Nasal intubation for trauma patients and increased in-hospital mortality

Research output: Contribution to journalArticlepeer-review

Abstract

Purpose: Data regarding harm from nasal intubation in trauma patients have been conflicting. This study aims to elucidate whether nasal intubation is associated with increased in-hospital mortality compared with oral intubation. Methods: A retrospective cohort study on a nationwide trauma registry of 2004–2019 was conducted. Adult trauma patients who underwent nasal or oral intubation during initial resuscitation were selected. In-hospital mortality and lung complications were compared between nasal and oral intubations. A generalized estimating equation model accounting for within-institution clustering was adopted. Patient demographics, comorbidities, mechanism, injury severity, and vital signs on hospital arrival were adjusted. Subgroup analyses were conducted based on age, Abbreviated Injury Scale [AIS] for the head and face, and vital signs on arrival. Results: Among 29,271 patients eligible for the study, 667 were intubated nasally. In-hospital mortality was higher in nasal intubation compared with oral intubation (OR, 1.28 [95% CI, 1.01–1.64]). There were more noninfectious pulmonary complications in nasal intubation (OR, 1.48 [1.14–1.94]). The harms of nasal intubation were observed only in the elderly (age ≥ 75), patients with severe head injury (AIS in the head ≥ 4), and normotensive patients (systolic blood pressure ≥ 90 mmHg). Conversely, mortality was comparable regardless of the route of intubation in patients with complicated facial injury (AIS in the face ≥ 3). Conclusion: Nasal intubation was associated with increased in-hospital mortality, particularly in older patients and severe head injury, but not severe facial injury. The route of intubation should be judiciously decided during trauma resuscitation.

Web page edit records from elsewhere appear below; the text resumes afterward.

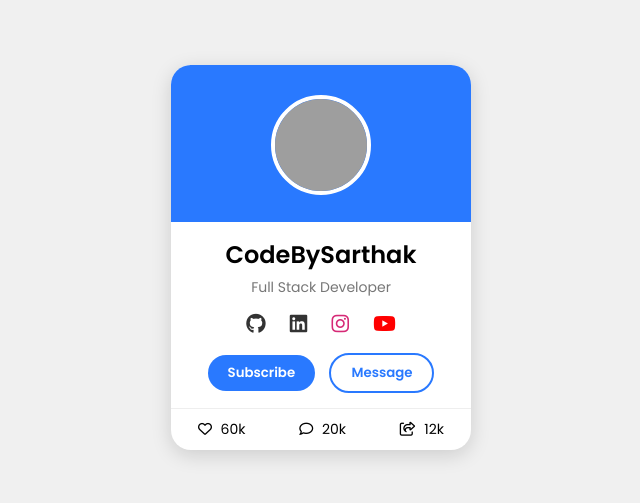
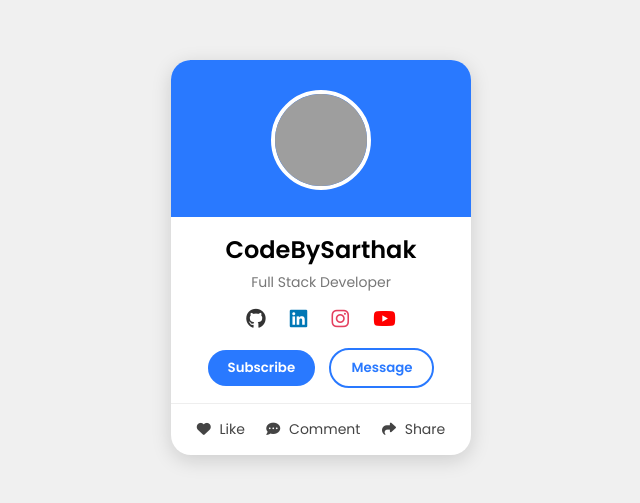
Before and after one commit to tdung29kt/mailpass, a plain HTML site: page index.html in a window 1280 px wide. Shown: the part 143-646 px from the top of the page, without its empty margins (319-959 px from the left). Drawn offline with Linux system fonts and the light colour scheme; grey boxes are pictures that could not be loaded.

Commit message:
Update index.html

```diff
--- a/index.html
+++ b/index.html
@@ -2,9 +2,9 @@
 <html lang="en">
 <head>
   <meta charset="UTF-8" />
-  <meta name="viewport" content="width=device-width, initial-scale=1.0" />
+  <meta name="viewport" content="width=device-width, initial-scale=1.0"/>
   <title>Profile Card</title>
-  <link href="https://fonts.googleapis.com/css2?family=Poppins:wght@400;600&display=swap" rel="stylesheet" />
+  <link href="https://fonts.googleapis.com/css2?family=Poppins:wght@400;600&display=swap" rel="stylesheet"/>
   <script src="https://kit.fontawesome.com/a076d05399.js" crossorigin="anonymous"></script>
   <style>
     * {
@@ -64,6 +64,11 @@
       margin: 0 10px;
       cursor: pointer;
       color: #333;
+      transition: 0.2s;
+    }
+
+    .social-icons i:hover {
+      color: #2979ff;
     }
 
     .buttons {
@@ -91,32 +96,44 @@
       color: #2979ff;
     }
 
-    .stats {
+    .actions {
       display: flex;
       justify-content: space-around;
+      padding: 15px;
       border-top: 1px solid #eee;
-      padding: 10px 0;
-      font-size: 14px;
     }
 
-    .stats i {
+    .actions button {
+      background: none;
+      border: none;
+      font-size: 14px;
+      cursor: pointer;
+      color: #444;
+      transition: 0.2s;
+    }
+
+    .actions button i {
       margin-right: 5px;
+    }
+
+    .actions button:hover {
+      color: #2979ff;
     }
   </style>
 </head>
 <body>
   <div class="card">
     <div class="top">
-      <img src="https://i.imgur.com/8Km9tLL.png" class="avatar" alt="avatar" />
+      <img src="https://i.imgur.com/8Km9tLL.png" class="avatar" alt="avatar"/>
     </div>
     <h2>CodeBySarthak</h2>
     <p class="role">Full Stack Developer</p>
 
     <div class="social-icons">
       <i class="fab fa-github"></i>
-      <i class="fab fa-linkedin"></i>
-      <i class="fab fa-instagram" style="color: #d62976;"></i>
-      <i class="fab fa-youtube" style="color: #ff0000;"></i>
+      <i class="fab fa-linkedin" style="color:#0077b5;"></i>
+      <i class="fab fa-instagram" style="color:#e4405f;"></i>
+      <i class="fab fa-youtube" style="color:#ff0000;"></i>
     </div>
 
     <div class="buttons">
@@ -124,11 +141,20 @@
       <button class="message">Message</button>
     </div>
 
-    <div class="stats">
-      <div><i class="far fa-heart"></i> 60k</div>
-      <div><i class="far fa-comment"></i> 20k</div>
-      <div><i class="far fa-share-square"></i> 12k</div>
+    <div class="actions">
+      <button class="like"><i class="fas fa-heart"></i> Like</button>
+      <button class="comment"><i class="fas fa-comment-dots"></i> Comment</button>
+      <button class="share" onclick="copyLink()"><i class="fas fa-share"></i> Share</button>
     </div>
   </div>
+
+  <script>
+    function copyLink() {
+      const dummyLink = "https://yourprofilelink.com"; // Đổi thành link thật của bạn
+      navigator.clipboard.writeText(dummyLink)
+        .then(() => alert("Link copied to clipboard!"))
+        .catch(() => alert("Failed to copy link."));
+    }
+  </script>
 </body>
 </html>
```
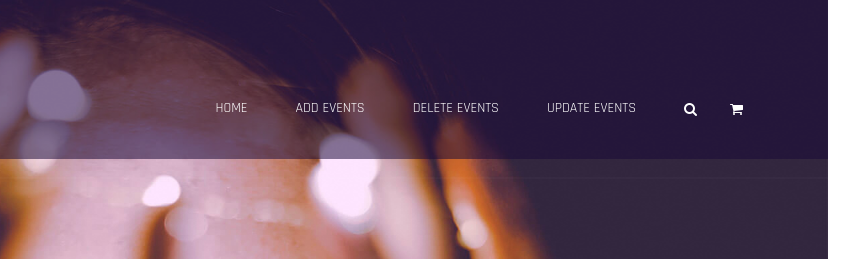
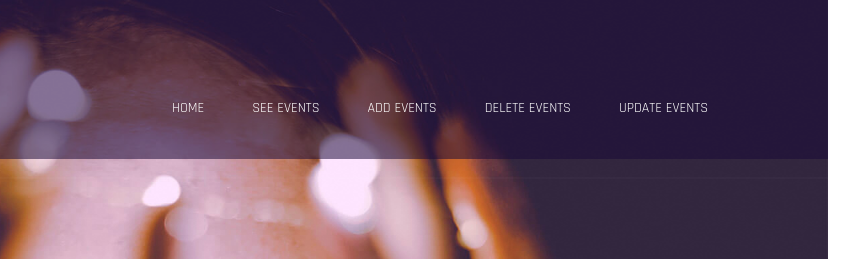
Before and after one commit to Dev17B/Database_Systems_Web, a plain HTML site: page index.html in a window 1280 px wide. Shown: the top 259 px of the page, 452-1308 px from the left, 856 px wide, since content can reach past the window. Drawn offline with nearby package versions, Linux system fonts and the light colour scheme.

Commit message:
Update index.html

```diff
--- a/index.html
+++ b/index.html
@@ -56,12 +56,11 @@
                         aria-expanded="false" aria-label="Toggle navigation"><span
                             class="navbar-toggler-icon"></span></button>
                     <a class="login-icon d-sm-none" href="#"><i class="fa fa-user"></i></a>
-                    <a class="cart" href="#"><i class="fa fa-shopping-cart"></i></a>
                 </div>
-                <a class="search-icon d-none d-md-block" href="#"><i class="fa fa-search"></i></a>
                 <div class="collapse navbar-collapse justify-content-end" id="navbarSupportedContent">
                     <ul class="navbar-nav">
                         <li class="nav-item"><a class="nav-link" href="#">Home</a></li>
+                        <li class="nav-item"><a class="nav-link" href="/events">See Events</a></li>
                         <li class="nav-item"><a class="nav-link" href="/add_event">Add Events </a></li>
                         <li class="nav-item"><a class="nav-link" href="/delete_event/<int:event_id>">Delete Events</a></li>
                         <li class="nav-item"><a class="nav-link" href="/edit_event/<int:event_id>">Update Events</a></li>
```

Original languageEnglish
JournalEuropean Journal of Trauma and Emergency Surgery
DOIs
Publication statusAccepted/In press - 2022

Keywords

  • Intubation
  • Naso-tracheal
  • Orotracheal
  • Resuscitation
  • Trauma

ASJC Scopus subject areas

  • Surgery
  • Emergency Medicine
  • Orthopedics and Sports Medicine
  • Critical Care and Intensive Care Medicine

Fingerprint

Dive into the research topics of 'Nasal intubation for trauma patients and increased in-hospital mortality'. Together they form a unique fingerprint.

Cite this